"Please may I get down?" she asked. Polite words were important.

"I've got you," he said.

"Dod Romi, please. I want—"

"And you can, but I have missed you and I want you with me right now. You will have all the time you need to spend with Sara and Shira."

What if Sara got mad and started screaming? That happened a lot. Dod Romi held Ziva tight against his big chest and kissed her head. She could feel his bristly chin through her hair. "Promise me, Ziver."

Ziver? Dod Romi always called her Zivi or Ziv'keh or Zivaleh.

"Promise me that you will go out and do good."

She felt embarrassed—had Papa told him how bad she was at home?

"But promise me you will always come back and be my vildeh chayeh."

"I will see you on Pesach," she said.

"Bring your guests, my little almond."

"Sara will stay home with her abba."

He grinned and tipped her back so she hung upside down. The blood rushed to her head. It felt a little good. "She will," he agreed. Dod Romi always agreed. "My little almond. My Ziver."

Ziver again. "Dod Romi, you—"

"Ziver."

"Can I get down?"

"Ziver! Hey, c'mon."

She jumped. A icy fingers slid down her neck. Gibbs wrapped one arm around her shoulders. She'd fallen asleep on him.

"Droolin' on me."

She wiped her mouth. "I was not."

"Sar's done. We can head out as soon as she's done with the first feed."

Ziva looked over; Sara was asleep in the tall hospital bed, gownless, her new g-tube button wrapped in gauze. The pump whirred softly. "I thought it would be...more traumatic," she admitted, and lay her head back on his arm, which was still across her shoulders.

He shrugged. "For who?"

She closed her mouth. Little Almond was shifting, demanding attention. "Never mind."

"Ziver," he said. There was something abrupt in his tone. Urgent.

"Yes?"

"I'm sorry."

She stilled with her head still on his arm and studied the ceiling. Fifteen tiles across, twelve down. "For what, Gibbs?"

"Never shoulda left you alone that day."

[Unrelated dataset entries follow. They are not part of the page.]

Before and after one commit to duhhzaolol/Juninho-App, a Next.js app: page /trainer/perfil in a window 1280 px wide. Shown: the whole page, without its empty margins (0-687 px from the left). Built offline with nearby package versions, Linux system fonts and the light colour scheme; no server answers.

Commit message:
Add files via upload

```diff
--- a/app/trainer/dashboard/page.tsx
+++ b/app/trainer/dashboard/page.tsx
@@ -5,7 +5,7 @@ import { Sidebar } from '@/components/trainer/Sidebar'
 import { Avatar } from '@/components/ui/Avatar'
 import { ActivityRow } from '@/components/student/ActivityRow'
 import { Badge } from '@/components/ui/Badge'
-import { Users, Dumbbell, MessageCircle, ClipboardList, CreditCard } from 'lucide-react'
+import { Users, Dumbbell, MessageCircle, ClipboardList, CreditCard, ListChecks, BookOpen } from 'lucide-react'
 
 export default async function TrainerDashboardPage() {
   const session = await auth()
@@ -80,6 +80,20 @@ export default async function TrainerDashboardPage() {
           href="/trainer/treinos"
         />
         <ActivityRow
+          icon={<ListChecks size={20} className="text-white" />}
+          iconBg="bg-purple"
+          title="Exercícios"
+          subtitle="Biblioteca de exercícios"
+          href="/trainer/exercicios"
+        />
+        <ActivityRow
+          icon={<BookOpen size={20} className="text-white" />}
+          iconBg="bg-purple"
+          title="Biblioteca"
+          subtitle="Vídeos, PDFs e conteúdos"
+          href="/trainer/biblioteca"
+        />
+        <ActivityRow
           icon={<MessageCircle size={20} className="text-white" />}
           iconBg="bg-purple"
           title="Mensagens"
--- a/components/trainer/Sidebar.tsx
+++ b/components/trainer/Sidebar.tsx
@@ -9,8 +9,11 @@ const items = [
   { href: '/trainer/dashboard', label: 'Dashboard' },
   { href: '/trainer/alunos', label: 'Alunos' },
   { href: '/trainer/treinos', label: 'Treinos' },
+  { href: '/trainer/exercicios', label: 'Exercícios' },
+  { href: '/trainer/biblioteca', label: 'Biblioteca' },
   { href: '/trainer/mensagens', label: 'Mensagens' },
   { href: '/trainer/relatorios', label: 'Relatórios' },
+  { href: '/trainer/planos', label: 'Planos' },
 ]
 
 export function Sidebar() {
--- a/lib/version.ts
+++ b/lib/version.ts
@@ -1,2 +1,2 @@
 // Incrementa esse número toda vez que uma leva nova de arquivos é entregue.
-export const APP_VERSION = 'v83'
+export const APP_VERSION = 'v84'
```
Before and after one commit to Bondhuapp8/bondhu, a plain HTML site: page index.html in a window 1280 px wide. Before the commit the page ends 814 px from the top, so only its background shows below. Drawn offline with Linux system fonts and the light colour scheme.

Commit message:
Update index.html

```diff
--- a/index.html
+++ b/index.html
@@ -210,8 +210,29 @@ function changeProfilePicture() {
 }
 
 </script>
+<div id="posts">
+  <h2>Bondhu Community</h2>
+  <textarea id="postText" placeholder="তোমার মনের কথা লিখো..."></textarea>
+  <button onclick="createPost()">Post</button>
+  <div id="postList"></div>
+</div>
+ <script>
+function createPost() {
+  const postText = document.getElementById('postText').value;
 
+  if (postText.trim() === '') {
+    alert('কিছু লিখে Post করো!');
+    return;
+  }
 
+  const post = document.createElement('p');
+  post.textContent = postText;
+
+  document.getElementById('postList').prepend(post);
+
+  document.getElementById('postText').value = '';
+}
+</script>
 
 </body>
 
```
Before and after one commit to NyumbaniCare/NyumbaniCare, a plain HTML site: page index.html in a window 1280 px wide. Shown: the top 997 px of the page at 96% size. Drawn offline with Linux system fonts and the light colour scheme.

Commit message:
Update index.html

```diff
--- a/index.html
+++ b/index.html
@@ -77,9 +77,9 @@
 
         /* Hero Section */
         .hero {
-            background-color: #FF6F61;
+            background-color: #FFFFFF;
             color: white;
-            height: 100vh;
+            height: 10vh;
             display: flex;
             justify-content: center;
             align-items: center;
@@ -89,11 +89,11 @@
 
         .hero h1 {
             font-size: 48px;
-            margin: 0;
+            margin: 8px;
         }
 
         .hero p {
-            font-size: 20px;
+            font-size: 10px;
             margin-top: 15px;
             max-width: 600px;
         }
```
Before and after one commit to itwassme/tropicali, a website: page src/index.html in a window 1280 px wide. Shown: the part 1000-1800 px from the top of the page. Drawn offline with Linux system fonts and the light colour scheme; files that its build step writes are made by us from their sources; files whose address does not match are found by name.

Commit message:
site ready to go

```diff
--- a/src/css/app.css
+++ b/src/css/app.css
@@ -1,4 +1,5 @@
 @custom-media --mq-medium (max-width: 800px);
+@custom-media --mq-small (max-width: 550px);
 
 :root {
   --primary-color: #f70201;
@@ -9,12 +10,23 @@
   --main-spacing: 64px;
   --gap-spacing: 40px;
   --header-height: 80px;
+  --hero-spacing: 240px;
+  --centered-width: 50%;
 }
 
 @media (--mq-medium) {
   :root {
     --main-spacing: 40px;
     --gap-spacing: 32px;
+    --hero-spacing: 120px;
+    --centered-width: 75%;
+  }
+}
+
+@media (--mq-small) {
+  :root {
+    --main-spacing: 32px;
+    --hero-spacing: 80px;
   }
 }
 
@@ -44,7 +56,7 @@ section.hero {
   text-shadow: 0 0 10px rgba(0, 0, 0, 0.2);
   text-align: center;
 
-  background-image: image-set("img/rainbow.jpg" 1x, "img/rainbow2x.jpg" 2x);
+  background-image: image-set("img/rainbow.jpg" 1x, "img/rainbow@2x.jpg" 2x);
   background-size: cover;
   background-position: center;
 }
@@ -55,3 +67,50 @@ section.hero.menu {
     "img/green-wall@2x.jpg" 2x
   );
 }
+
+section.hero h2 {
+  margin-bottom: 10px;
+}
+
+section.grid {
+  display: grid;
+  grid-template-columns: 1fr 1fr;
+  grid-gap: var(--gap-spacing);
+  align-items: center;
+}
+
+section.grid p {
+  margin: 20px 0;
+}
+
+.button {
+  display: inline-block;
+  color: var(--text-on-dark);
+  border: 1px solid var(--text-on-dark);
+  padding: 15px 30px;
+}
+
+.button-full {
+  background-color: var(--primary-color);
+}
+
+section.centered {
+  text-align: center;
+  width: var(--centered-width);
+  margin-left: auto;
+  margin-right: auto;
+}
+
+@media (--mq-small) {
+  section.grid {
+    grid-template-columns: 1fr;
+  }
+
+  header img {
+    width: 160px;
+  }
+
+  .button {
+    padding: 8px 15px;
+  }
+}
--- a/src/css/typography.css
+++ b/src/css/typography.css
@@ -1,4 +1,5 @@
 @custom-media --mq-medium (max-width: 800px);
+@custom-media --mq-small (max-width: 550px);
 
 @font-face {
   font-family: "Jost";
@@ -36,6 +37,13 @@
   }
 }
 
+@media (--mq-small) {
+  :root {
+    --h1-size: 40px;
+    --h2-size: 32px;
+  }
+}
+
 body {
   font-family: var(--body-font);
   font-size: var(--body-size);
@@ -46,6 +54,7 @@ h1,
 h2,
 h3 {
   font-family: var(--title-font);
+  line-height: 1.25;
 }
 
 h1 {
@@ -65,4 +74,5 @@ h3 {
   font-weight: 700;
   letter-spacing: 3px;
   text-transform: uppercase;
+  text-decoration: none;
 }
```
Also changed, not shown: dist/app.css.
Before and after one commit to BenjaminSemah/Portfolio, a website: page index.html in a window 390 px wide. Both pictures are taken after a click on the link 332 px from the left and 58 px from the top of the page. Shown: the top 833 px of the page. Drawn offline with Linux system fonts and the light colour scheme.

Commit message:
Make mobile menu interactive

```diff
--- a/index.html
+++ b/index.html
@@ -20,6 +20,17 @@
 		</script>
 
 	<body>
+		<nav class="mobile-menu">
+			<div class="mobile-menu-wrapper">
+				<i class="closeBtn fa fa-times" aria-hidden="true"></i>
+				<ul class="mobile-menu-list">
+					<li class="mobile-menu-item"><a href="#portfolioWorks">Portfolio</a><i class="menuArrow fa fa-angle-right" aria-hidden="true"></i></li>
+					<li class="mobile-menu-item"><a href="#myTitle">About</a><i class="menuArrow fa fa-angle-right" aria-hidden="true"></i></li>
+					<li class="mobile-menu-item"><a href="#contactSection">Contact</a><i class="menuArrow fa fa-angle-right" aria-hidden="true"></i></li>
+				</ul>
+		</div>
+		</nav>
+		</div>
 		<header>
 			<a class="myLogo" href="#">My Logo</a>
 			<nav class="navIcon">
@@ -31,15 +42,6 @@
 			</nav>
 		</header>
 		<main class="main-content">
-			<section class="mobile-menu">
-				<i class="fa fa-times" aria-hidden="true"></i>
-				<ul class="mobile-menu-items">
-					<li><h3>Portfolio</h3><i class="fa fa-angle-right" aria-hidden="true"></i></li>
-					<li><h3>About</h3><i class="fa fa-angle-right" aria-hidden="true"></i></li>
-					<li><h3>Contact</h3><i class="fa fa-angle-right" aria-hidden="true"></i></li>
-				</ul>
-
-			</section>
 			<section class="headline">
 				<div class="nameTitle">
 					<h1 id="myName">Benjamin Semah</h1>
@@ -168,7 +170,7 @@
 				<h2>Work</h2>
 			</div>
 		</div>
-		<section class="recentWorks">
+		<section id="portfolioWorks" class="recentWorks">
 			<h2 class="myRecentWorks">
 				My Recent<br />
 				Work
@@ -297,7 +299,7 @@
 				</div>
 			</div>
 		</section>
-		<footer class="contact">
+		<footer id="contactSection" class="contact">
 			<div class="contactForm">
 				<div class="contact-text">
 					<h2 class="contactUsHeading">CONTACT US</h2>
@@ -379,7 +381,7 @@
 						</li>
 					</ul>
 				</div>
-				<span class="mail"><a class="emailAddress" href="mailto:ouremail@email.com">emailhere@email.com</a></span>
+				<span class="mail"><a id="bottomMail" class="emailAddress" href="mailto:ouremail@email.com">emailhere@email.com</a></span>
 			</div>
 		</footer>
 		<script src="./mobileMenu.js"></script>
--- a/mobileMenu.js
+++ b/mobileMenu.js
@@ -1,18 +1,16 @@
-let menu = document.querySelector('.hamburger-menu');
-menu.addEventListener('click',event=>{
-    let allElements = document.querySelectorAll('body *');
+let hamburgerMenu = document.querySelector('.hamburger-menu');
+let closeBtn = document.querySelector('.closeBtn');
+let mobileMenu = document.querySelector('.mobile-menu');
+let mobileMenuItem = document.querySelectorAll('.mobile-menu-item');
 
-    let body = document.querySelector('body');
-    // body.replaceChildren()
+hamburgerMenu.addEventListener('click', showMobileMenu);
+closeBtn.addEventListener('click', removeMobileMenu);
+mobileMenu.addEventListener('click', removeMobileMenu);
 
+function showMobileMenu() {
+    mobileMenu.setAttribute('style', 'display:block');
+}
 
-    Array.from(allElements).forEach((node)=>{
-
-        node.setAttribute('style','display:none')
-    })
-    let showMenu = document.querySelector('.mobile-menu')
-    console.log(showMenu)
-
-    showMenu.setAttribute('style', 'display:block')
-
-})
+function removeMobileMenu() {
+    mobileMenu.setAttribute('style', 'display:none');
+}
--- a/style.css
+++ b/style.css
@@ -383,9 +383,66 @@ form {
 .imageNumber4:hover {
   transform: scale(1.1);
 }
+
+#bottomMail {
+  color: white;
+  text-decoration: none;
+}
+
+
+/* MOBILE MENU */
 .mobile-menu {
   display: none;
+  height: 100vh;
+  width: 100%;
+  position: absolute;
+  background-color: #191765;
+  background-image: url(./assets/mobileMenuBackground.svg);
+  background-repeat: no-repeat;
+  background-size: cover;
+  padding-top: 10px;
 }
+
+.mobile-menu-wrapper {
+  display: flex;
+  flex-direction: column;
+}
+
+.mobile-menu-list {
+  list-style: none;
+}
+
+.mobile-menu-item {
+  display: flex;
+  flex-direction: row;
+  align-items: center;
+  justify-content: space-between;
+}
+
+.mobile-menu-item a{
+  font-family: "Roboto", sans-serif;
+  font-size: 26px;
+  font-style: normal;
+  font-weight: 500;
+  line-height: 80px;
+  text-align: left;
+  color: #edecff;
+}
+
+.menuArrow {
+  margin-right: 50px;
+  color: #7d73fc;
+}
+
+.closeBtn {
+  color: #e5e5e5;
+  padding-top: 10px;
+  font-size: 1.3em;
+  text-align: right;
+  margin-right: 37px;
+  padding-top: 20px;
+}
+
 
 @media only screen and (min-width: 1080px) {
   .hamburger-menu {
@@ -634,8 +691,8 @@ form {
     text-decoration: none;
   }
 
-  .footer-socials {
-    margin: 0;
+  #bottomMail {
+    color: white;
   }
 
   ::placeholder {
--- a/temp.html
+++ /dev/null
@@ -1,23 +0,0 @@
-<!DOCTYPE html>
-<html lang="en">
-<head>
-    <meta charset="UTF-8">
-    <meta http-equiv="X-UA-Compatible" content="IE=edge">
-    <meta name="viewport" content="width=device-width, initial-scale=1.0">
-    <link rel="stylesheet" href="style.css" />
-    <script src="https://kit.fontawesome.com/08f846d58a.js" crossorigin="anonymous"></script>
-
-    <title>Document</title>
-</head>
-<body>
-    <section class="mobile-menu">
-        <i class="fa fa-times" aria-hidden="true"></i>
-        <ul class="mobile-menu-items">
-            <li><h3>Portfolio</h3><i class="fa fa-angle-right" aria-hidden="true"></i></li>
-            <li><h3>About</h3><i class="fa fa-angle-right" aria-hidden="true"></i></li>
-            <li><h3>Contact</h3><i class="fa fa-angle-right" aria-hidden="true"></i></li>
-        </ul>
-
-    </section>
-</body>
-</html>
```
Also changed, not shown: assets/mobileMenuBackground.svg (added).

That day. Little Almond rolled and settled. Was she a thumb-sucker? "Oh," she faltered, but centered herself. Feet on the floor. Hands in her lap. A deep breath. "That was not your fault."

"My gut was telling me not to go."

Silence. Shadows moved beyond the curtain that separated them from another waiting family, another child sick or in pain.

"Let it go," she pleaded. "Please, Gibbs. Let it go."

He tensed and shifted. "Never shoulda happened."

Ziva waited again for the strain to fade. Little Almond was getting impatient. "It was...horrible," she admitted. "But out of that came a good thing and good people. Please, Gibbs. Please let it go."

She stole a glance at him. He was looking at Sara, who was awake and playing with a new plush doll. Not just any doll—a Merida. She finger-combed her red yarn hair and smiled at her father, then Ziva. "This was a good treat."

"She is a gift," Ziva muttered.

She felt his eyes on her pregnant belly. She thought of Tony's hand over it, wide and warm. "And another on the way."

"Yes."

"You take any of those Lamaze classes yet?"

"I have not thought about it."

"Shannon never liked 'em."

"I know."

Silence. Even Sara was quiet, lulled by the whirring machine and residual sedative. Gibbs took Ziva's hand and squeezed it gently.

"Can I call you?" she asked. He looked at her little quizzically. If Gibbs could be quizzical. "Tony is occasionally gone overnight for cases. Should that happen when she comes...can I call you?"

He smiled, laughing a little. "Yeah, Ziver. Yeah. You can call me."

. . . .